You are using an older browser version. Please use a supported version for the best MSN experience.

UK man dressed as gorilla crawls through London Marathon

Associated Press logo Associated Press 28/04/2017 By GREGORY KATZ, Associated Press
Tom Harrison also known as Mr Gorilla makes his way crawling along part of the London Marathon course in aid of the charity 'Gorilla Organization' Thursday, April 27, 2017. The London Marathon started five days ago, and Tom Harrison is nearly done as he crawls wearing his gorilla suit. The man dubbed Mr. Gorilla is raising money for the Gorilla Organization _ so far more than 22,000 pounds ($28,500) have been pledged. (AP Photo/Alastair Grant) © The Associated Press Tom Harrison also known as Mr Gorilla makes his way crawling along part of the London Marathon course in aid of the charity 'Gorilla Organization' Thursday, April 27, 2017. The London Marathon started five days ago, and Tom Harrison is nearly done as he crawls wearing his gorilla suit. The man dubbed Mr. Gorilla is raising money for the Gorilla Organization _ so far more than 22,000 pounds ($28,500) have been pledged. (AP Photo/Alastair Grant)

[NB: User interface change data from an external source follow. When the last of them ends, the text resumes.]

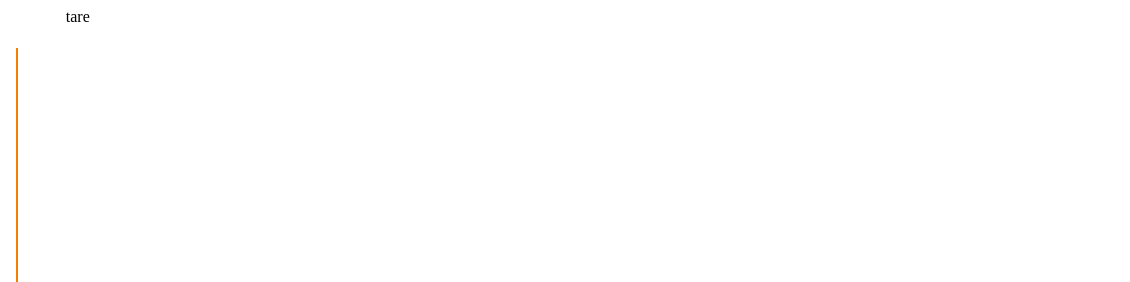
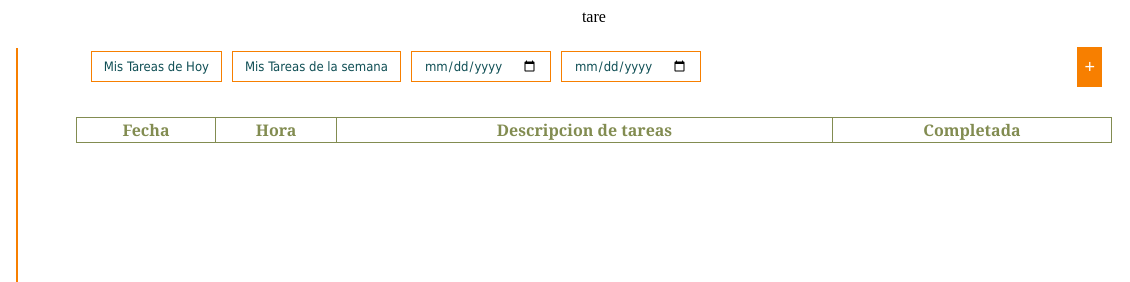
Before and after one commit to jaltriana21/app-kam, a website built with webpack: page src/index.html in a window 1280 px wide. Both pictures are taken after a click on the link "Tareas". Shown: the top 282 px of the page, 150-1280 px from the left. Built offline with nearby package versions, Linux system fonts and the light colour scheme.

Commit message:
150062021 tareas section

```diff
--- a/src/app/bancos-app.js
+++ b/src/app/bancos-app.js
@@ -31,7 +31,7 @@ const createButton = (id,texto) => {
     const btn = document.createElement('button');
     btn.id = id;
     btn.innerText = texto;
-    btn.classList = 'btn-compania';
+    btn.classList = 'btn-banco';
 
     return btn;
 };
@@ -65,7 +65,7 @@ const createTableHead = () => {
     const tableHead = document.createElement('tr');
     tableHead.appendChild(tableHeadElemets('Banco'));
     tableHead.appendChild(tableHeadElemets('# Cuenta'));
-    tableHead.appendChild(tableHeadElemets('Saldo iniical'));
+    tableHead.appendChild(tableHeadElemets('Saldo inical'));
 
     return tableHead;
 
--- a/src/app/html-app.js
+++ b/src/app/html-app.js
@@ -1,4 +1,5 @@
 import {createCompania} from './compania-app';
+import {createTareas} from './tareas-app';
 import main from '../html/html-main.html';
 import navegation from '../html/html-nav.html';
 
@@ -26,6 +27,7 @@ const createLayout = () => {
 
 const showSections = () => {
     createCompania();
+    createTareas();
 };
 
 
--- /dev/null
+++ b/src/app/tareas-app.js
@@ -0,0 +1,124 @@
+const createTareas = ()=>{
+    const wrapper = document.getElementById('wrapper-tareas');
+    tareasContent(wrapper);
+    return wrapper;
+};
+
+
+const tareasContent = (wrapper) =>{
+    wrapper.appendChild(firstDiv());
+    wrapper.appendChild(createForm());
+    wrapper.appendChild(createTable());
+};
+
+const firstDiv = () => {
+    const div = document.createElement('div');
+    div.classList = 'tareas-div';
+    div.appendChild(createButton('tareas-hoy','Mis Tareas de Hoy'));
+    div.appendChild(createButton('tareas-semana','Mis Tareas de la semana'));
+    div.appendChild(createDatePicker('first-date'));
+    div.appendChild(createDatePicker('second-date'));
+    div.appendChild(createAddButton());
+
+
+    return div;
+};
+
+const createDatePicker = (id) => {
+    const input = document.createElement('input');
+    input.id = id;
+    input.type = 'date';
+    input.classList = 'btn-tareas';
+
+
+    return input;
+};
+
+const createButton = (id,text) => {
+
+    const btn = document.createElement('button');
+    btn.id = id;
+    btn.innerText = text;
+    btn.classList = 'btn-tareas';
+
+    return btn
+};
+
+
+
+const createAddButton = () =>{
+
+    const btn = document.createElement('button');
+    btn.id = 'btn-add';
+    btn.innerText = '+';
+    btn.classList = 'btn-add-tareas';
+    btn.addEventListener('click',showForm);
+
+    return btn
+}
+
+const createForm = () =>{
+    const form = document.createElement('form');
+    form.id = 'tareas-form';
+    form.hidden = true;
+    form.appendChild(divFormElements());
+
+    return form;
+
+};
+
+const divFormElements = () =>{
+    const div = document.createElement('div');
+    div.classList = 'tareas-form-elements'
+    div.appendChild(createInput('date','tareas-date','Fecha'));
+    div.appendChild(createInput('time','tareas-time','Hora'));
+    div.appendChild(createInput('text','tareas-description','Descripcion de Tarea'));
+    div.appendChild(createInput('text','tareas-place','Lugar'));
+
+    return div;
+}
+
+const createInput = (type,id,placeholder) => {
+    const input = document.createElement('input');
+    input.type = type;
+    input.id = id;
+    input.placeholder = placeholder;
+    input.classList = 'tareas-input';
+    input.required = true;
+
+    return input;
+};
+
+const createTable = () => {
+    const table = document.createElement('table');
+    table.classList = 'tarea-table';
+    table.appendChild(createTableHead());
+
+    return table;
+};
+
+const createTableHead = () => {
+    const tableHead = document.createElement('tr');
+    tableHead.appendChild(tableHeadElemets('Fecha'));
+    tableHead.appendChild(tableHeadElemets('Hora'));
+    tableHead.appendChild(tableHeadElemets('Descripcion de tareas'));
+    tableHead.appendChild(tableHeadElemets('Completada'));
+
+    return tableHead;
+
+};
+
+const tableHeadElemets = (text) => {
+    const title =  document.createElement('th');
+    title.innerText = text;
+
+    return title;
+};
+
+
+const showForm = () =>{
+    const form = document.getElementById('tareas-form');
+    form.hidden = false;
+}
+
+export{createTareas};
--- a/src/app/terceros-app.js
+++ b/src/app/terceros-app.js
@@ -3,7 +3,6 @@ const createTerceros = (form) =>{
 
     form.appendChild(createButton());
     form.appendChild(createForm());
-    form.appendChild(createLine());
     form.appendChild(createTable());
 
 
@@ -21,17 +20,19 @@ const createForm = () =>{
 };
 
 const addFormElements = (form) =>{
-    form.appendChild(createSaveButton());
+
     form.appendChild(divDocument());
     form.appendChild(divNombre());
     form.appendChild(divPlace());
     form.appendChild(divMail());
+    form.appendChild(createSaveButton());
+    form.appendChild(createLine());
 
 };
 
 const divDocument = () =>{
     const div = document.createElement('div');
-    div.appendChild(createSelect('tercero-tipoDoc',createOptions('tipo de documento')));
+    div.appendChild(createSelect('tercero-tipoDoc',createOptions('Tipo de documento')));
     div.appendChild(createInput('text','tercero-nit','Nit'));
     div.appendChild(createInput('text','tercero-dv','Dv'));
 
@@ -52,8 +53,8 @@ const divPlace = () =>{
     const div = document.createElement('div');
     div.appendChild(createInput('text','tercero-sigla','Sigla'));
     div.appendChild((createSelect('tercero-pais',createOptions('Pais'))));
-    div.appendChild((createSelect('tercero-departamento',createOptions('departamento'))));
-    div.appendChild((createSelect('tercero-ciudad',createOptions('ciudad'))));
+    div.appendChild((createSelect('tercero-departamento',createOptions('Departamento'))));
+    div.appendChild((createSelect('tercero-ciudad',createOptions('Ciudad'))));
     div.appendChild(createInput('tel','tercero-tel','Telefono'));
 
     return div
@@ -134,7 +135,7 @@ const createButton = () => {
     btn.id = 'tercero-create';
     btn.innerText = 'Crear Tercero +';
     btn.classList = 'btn-compania';
-    btn.addEventListener('click',showElements);
+    btn.addEventListener('click',showForm);
 
     return btn;
 };
@@ -144,19 +145,19 @@ const createSaveButton =() =>{
     btn.id = 'tercero-save';
     btn.innerText = 'Guardar';
     btn.classList = 'btn-compania';
-    btn.addEventListener('click',hideElements);
+    btn.addEventListener('click',hideForm);
     return btn;
 
 };
 
-const showElements = () =>{
+const showForm = () =>{
     const form = document.getElementById('form-tercero');
     form.hidden = false;
     const btn =  document.getElementById('tercero-create');
     btn.hidden = true;
 };
 
-const hideElements = () =>{
+const hideForm = () =>{
     const form = document.getElementById('form-tercero');
     form.hidden = true;
     const btn =  document.getElementById('tercero-create');
--- a/src/css/style.css
+++ b/src/css/style.css
@@ -175,17 +175,26 @@ img{
 
 /******terceros**************/
 #formulario-terceros{
-    margin: 10px;
+    display: block;
 }
 
 .btn-compania{
+    display: block;
+    margin: 0 0 0 auto;
     background-color: #F77F00;
     color: #fff;
     cursor: pointer;
     border: 1px solid #F77F00;
-    padding: 1rem 1rem;
     font-size:medium;
     font-family: Georgia, 'Times New Roman', Times, serif;
+}
+
+.btn-banco{
+    background-color: #F77F00;
+    color: #fff;
+    cursor: pointer;
+    border: 1px solid #F77F00;
+    font-size:large;
 }
 
 .compania-table{
@@ -212,6 +221,15 @@ th{
     color: #828c51;
 }
 
+.tercero-input::placeholder{
+    color:#828c51;
+    font-family: 'Tahoma', serif;
+}
+.tercero-input:focus{
+    outline: none;
+    border:1px solid #104F55;
+    box-shadow: 0 0 10px #104F55;
+}
 .tercero-select{
     margin: 5px;
     height: 30px;
@@ -234,7 +252,7 @@ th{
 }
 
 #tercero-tel{
-    width:80px;
+    width:95px;
 }
 .tercero-hr{
     width:100%;
@@ -287,7 +305,6 @@ th{
     margin: 7px 5px;
 }
 
-
 .data__input::placeholder{
     color:#828c51;
     font-family: 'Tahoma', serif;
@@ -317,3 +334,78 @@ th{
 .input{
     width: 90%;
 }
+
+/****** tareas *******/
+.wrapper__tareas{
+    flex-direction: column;
+
+}
+
+.tareas-div{
+    display: flex;
+    justify-content:flex-start;
+    margin: 20px;
+}
+
+#tareas-form{
+    margin: 10px;
+}
+
+.tareas-form-elements{
+    display: flex;
+    justify-content:flex-start;
+    flex-direction: row;
+}
+
+.tarea-table{
+    table-layout: fixed;
+    border-collapse: collapse;
+    font-family: Georgia, 'Times New Roman', Times, serif;
+    border: 1px solid #828c51;
+    color: #828c51;
+    margin: 10px;
+}
+
+.btn-tareas{
+    display: inline-block;
+    background-color: transparent;
+    border: 1px solid #f77f00;
+    padding: 0.375rem 0.75rem;
+    font-size:small;
+    color: #104F55;
+    margin: 5px;
+    transition-duration: 0.4s;
+    font-family: 'Tahoma', serif;
+}
+
+.btn-tareas:focus{
+    outline: none;
+    background-color: #f77f00;
+    color: white;
+}
+
+.tareas-input{
+    width:100%;
+    height: 30px;
+    margin: 5px;
+	border: 1px solid #828c51;
+	display:inline-block;
+    font-size:medium;
+    color: #828c51;
+}
+.tareas-input:focus{
+    outline: none;
+    border:1px solid #104F55;
+    box-shadow: 0 0 10px #104F55;
+}
+.btn-add-tareas{
+    background-color: #F77F00;
+    color: #fff;
+    border: 1px solid #F77F00;
+    font-size:large;
+    height: 40px;
+    align-self:flex-end;
+    display: block;
+    margin: 0 0 0 auto;
+    cursor: pointer;
+}
```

LONDON — The London Marathon started five days ago, and Tom Harrison is nearly done.

It's not that he's a slow runner. It's that he's a slow crawler, particularly wearing his gorilla suit.

The man dubbed Mr. Gorilla is raising money for the Gorilla Organization — so far more than 22,000 pounds ($28,500) have been pledged.

He's hopeful of finishing the race Saturday, with his two sons awaiting him at the finish line. They will, naturally, be wearing gorilla suits.

He ran the marathon the conventional way last year to raise money for gorillas, but decided this year to try something harder, and potentially more lucrative.

He's developed several different techniques, none of them pain-free. Kneepads brought little relief, and were ditched on the first day.

"It's shoulders, hamstrings, glutes, quads, from the constant crouching," he says. "We're not really designed to do that."

Harrison says the money will be used to protect endangered gorillas in Africa by sponsoring ranger services and helping people living near gorilla habitats to be more self-sufficient.

He was inspired by a trip he took to Uganda and Rwanda in November and decided to do more to help protect them.

The gorilla crawl has proved popular with people along the route. He's been serenaded by children, high-fived by pedestrians, and even received a banana or two from thoughtful strangers.

image beaconimage beaconimage beacon